This milestone joins the production already consolidated in the A Coruña industrial complex of other fuels with a low carbon footprint. In the biogasoline process, bioethanol is used and in the manufacture of hydrobiodiesel, vegetable oil (VO) is used as raw material. In other products, fatty acid methyl ester (FAME) is also incorporated.

With this new production of hydrobiodiesel, a further step is taken in the decarbonisation of fuels for road transport using waste generated in Spain, since the manufacture and use of this biofuel in a vehicle represents a reduction of up to 90% of CO 2 emissions compared to mineral diesel.

On July 14, the European Commission published as part of the Fit for package of 55 new specific targets for the use of renewable energy in transport, including a 13% reduction in the carbon intensity of fuels by 2030. Low emission fuels from waste are included in the list of sustainable fuels of the European Renewable Energy Directive, which encourages their use to achieve global decarbonisation objectives.

In Spain, the National Integrated Energy and Climate Plan recognise that biofuels are the most widely available renewable technology currently used in transportation. For its part, the Climate Change and Energy Transition Law, approved last May, contains an article dedicated to sustainable alternative fuels in transportation, with special emphasis on biofuels and others of non-biological origin, such as synthetic fuels or hydrogen.

Furthermore, in certain sectors such as heavy vehicles and aviation, which are currently not electrifiable, biofuels will continue to be the fastest and most cost-efficient option for reducing emissions in transport over the coming years.

The industrial transformation of the A Coruña refinery

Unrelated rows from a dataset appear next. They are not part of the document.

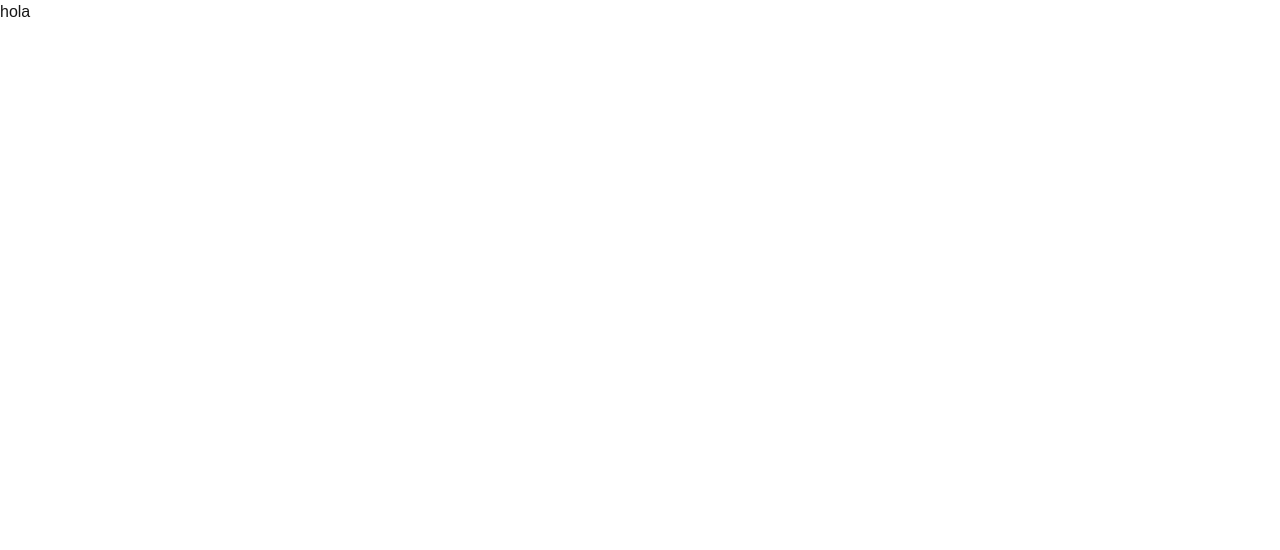
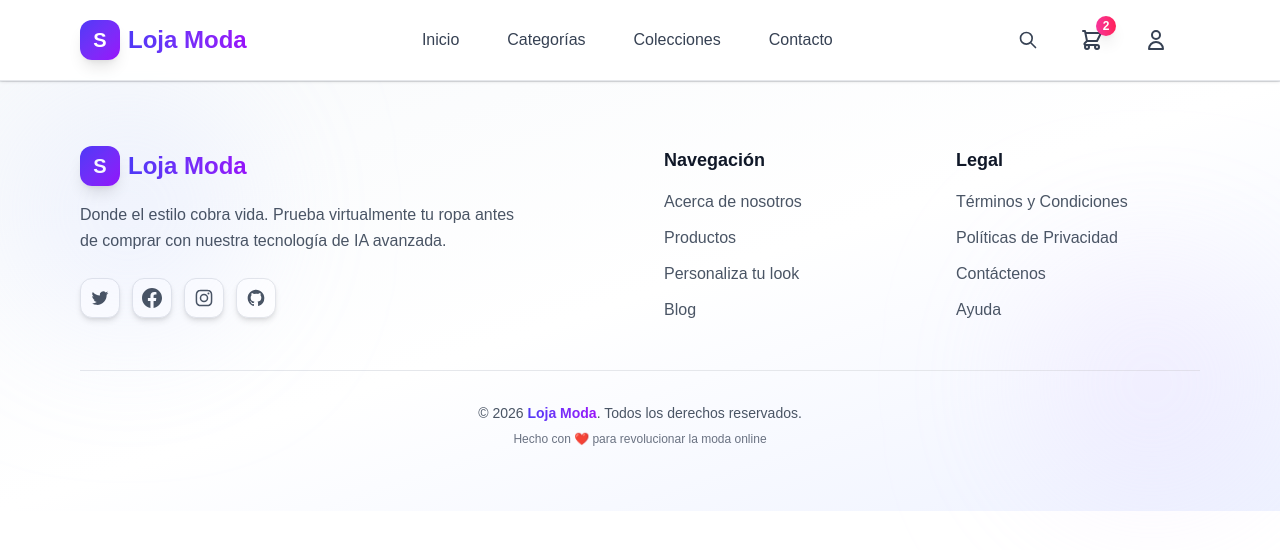
Before and after one commit to utpl/Loja-Moda, a Next.js app: page /1 in a window 1280 px wide. Shown: the top 550 px of the page. Built offline with nearby package versions, Linux system fonts and the light colour scheme.

Commit message:
grid de productos

```diff
--- /dev/null
+++ b/src/app/[collections]/layout.tsx
@@ -0,0 +1,13 @@
+import { Footer } from "@/components/sections/Footer";
+import { Navbar } from "@/components/sections/Navbar";
+
+
+export default function CollectionsPage({
+ children
+}: {
+ children: React.ReactNode;
+}) {
+  return (
+  <><Navbar /> {children} <Footer /></>
+  );
+}
--- a/src/app/[collections]/page.tsx
+++ b/src/app/[collections]/page.tsx
@@ -1,7 +1,14 @@
+
 export default function PageCollections() {
   return (
-    <div>
-      <h3>hola</h3>
-    </div>
+   <>
+
+   <main>
+
+
+    </main>
+
+
+   </>
   );
 }
```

The Coruña refinery is in full industrial transformation to become a multi-energy hub capable of manufacturing low-carbon-footprint products such as biofuels produced from waste. This focus on the circular economy is included in Repsol’s Strategic Plan 2021-2025 and is one of the company’s lines of action to achieve its goal of zero net emissions by 2050.

In addition, this transformation process includes the production of renewable hydrogen from biogas, and modifications in units and implementation of new technologies to reduce CO 2 emissions, which will also allow energy integration with the local environment.

Likewise, the new logistics facilities in Punta Langosteira will allow the management of new products and the traffic of raw materials, helping to create the renewable energy hub that will be the A Coruña Green Port.

Advances in decarbonisation

Repsol presented new goals on October 5 that will accelerate its transformation to become a net-zero emissions company by 2050. The company announced an increase in renewable generation and emission reduction targets, as well as an increase in investment in low carbon solutions to accelerate your transformation.

Thus, the company increases investment in the 2021-2025 period to 19,300 million euros, allocating an additional 1,000 million euros compared to what is envisaged in the Strategic Plan to increase its renewable electricity generation and its emission-free hydrogen production, and promote other low-carbon initiatives.

Repsol aims to lead the energy transition, in line with the Paris Agreement, and thus limit the increase in global temperature below 2ºC. Technological advancement and the deployment of current and future projects allows the company to increase its ambition in carbon intensity reduction targets. The new decarbonisation path to reach neutrality in 2050 establishes a reduction of the Carbon Intensity Indicator of 15% in 2025, 28% in 2030 and  55% in 2040, compared to the previous 12%, 25% and 50 %, respectively.

Image source: Courtesy of Repsol

Read More Biofuels news here